Segment Open
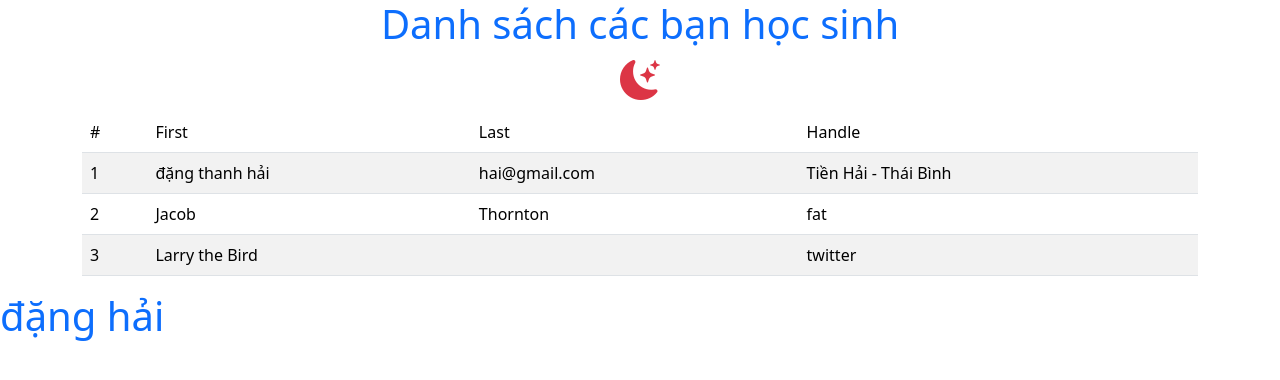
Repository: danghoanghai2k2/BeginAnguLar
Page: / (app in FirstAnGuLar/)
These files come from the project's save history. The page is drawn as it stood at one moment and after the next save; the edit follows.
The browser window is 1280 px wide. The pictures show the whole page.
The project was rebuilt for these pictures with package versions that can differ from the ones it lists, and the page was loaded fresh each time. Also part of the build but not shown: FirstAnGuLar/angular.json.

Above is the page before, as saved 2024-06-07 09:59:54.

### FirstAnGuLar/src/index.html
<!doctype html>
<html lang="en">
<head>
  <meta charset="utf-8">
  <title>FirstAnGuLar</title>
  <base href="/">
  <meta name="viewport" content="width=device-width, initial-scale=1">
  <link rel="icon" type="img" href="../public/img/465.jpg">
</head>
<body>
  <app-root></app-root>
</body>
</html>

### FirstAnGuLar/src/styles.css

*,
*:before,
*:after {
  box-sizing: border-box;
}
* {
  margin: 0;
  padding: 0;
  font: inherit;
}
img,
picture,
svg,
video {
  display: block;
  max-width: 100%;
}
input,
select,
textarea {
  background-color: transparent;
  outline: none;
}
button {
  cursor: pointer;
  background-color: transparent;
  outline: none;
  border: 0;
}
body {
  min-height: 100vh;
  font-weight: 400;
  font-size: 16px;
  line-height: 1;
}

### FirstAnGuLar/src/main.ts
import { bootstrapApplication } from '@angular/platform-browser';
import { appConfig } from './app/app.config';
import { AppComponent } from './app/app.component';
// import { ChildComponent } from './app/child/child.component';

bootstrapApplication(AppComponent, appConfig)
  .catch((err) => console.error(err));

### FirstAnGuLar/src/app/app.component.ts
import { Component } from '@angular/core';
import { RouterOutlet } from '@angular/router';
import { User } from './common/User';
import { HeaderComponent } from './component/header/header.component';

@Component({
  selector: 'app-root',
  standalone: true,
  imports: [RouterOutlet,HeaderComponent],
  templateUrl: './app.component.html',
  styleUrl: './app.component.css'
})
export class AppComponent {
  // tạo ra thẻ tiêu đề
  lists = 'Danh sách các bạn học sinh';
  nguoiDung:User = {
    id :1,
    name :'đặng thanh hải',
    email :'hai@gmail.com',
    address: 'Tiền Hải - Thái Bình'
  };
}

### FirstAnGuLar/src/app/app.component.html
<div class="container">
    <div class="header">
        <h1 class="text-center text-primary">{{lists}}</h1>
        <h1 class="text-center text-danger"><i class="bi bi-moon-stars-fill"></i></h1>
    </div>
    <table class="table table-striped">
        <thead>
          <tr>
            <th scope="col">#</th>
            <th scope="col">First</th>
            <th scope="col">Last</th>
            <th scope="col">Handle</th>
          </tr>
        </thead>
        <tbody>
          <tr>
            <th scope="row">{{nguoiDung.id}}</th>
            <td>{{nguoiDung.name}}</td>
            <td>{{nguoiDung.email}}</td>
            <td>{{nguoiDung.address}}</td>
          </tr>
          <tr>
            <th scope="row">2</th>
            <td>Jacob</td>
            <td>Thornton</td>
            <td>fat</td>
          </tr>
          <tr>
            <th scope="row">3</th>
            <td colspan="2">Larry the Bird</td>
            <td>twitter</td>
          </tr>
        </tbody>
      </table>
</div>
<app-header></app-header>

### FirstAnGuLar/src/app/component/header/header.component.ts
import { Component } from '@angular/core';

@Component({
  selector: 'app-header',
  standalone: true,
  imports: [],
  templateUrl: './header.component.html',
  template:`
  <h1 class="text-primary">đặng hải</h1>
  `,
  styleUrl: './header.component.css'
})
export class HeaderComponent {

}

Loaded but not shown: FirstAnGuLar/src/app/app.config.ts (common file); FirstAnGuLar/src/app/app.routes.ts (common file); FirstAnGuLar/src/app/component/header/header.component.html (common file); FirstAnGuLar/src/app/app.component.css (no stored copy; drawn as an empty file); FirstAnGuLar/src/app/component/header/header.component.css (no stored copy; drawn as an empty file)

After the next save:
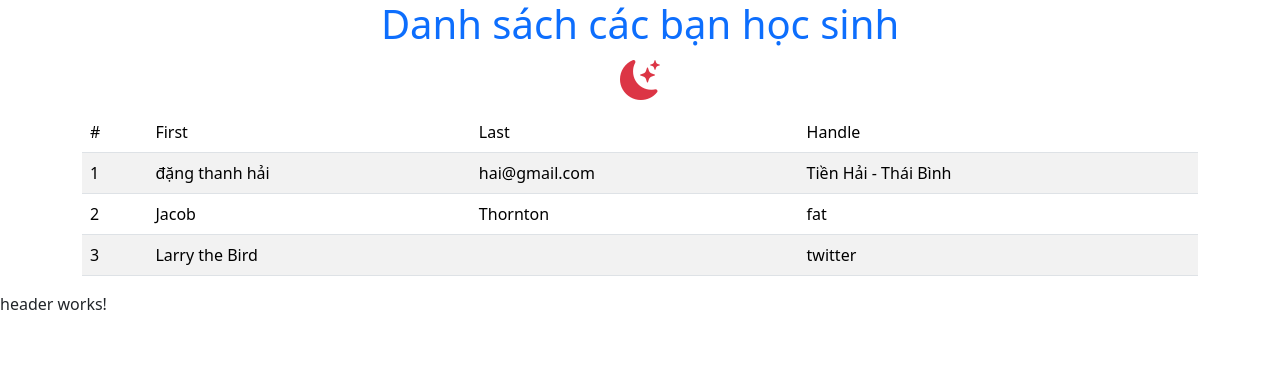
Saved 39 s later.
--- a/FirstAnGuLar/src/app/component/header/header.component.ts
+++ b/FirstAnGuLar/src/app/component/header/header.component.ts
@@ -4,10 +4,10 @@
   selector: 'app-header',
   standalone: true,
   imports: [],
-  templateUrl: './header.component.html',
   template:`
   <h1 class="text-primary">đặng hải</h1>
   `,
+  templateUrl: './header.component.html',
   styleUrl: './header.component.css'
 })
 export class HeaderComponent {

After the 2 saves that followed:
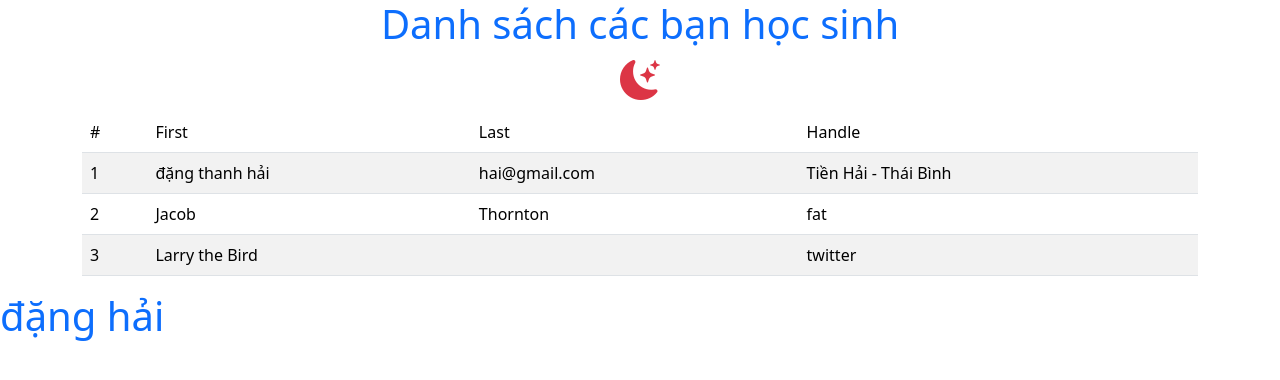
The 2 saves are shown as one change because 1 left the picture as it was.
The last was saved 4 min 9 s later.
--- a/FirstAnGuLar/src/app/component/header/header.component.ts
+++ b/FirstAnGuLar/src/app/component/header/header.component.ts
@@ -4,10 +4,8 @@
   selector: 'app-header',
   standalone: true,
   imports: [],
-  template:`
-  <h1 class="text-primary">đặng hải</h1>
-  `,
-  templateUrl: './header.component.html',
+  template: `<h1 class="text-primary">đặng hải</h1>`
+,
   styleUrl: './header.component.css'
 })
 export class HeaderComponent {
Segment Closed
→ **PROBLEM REQUIREMENTS**:
How many lines in the entries above hold the string "href"? Answer with the number and nothing more.

→ **RESPONSE**:
2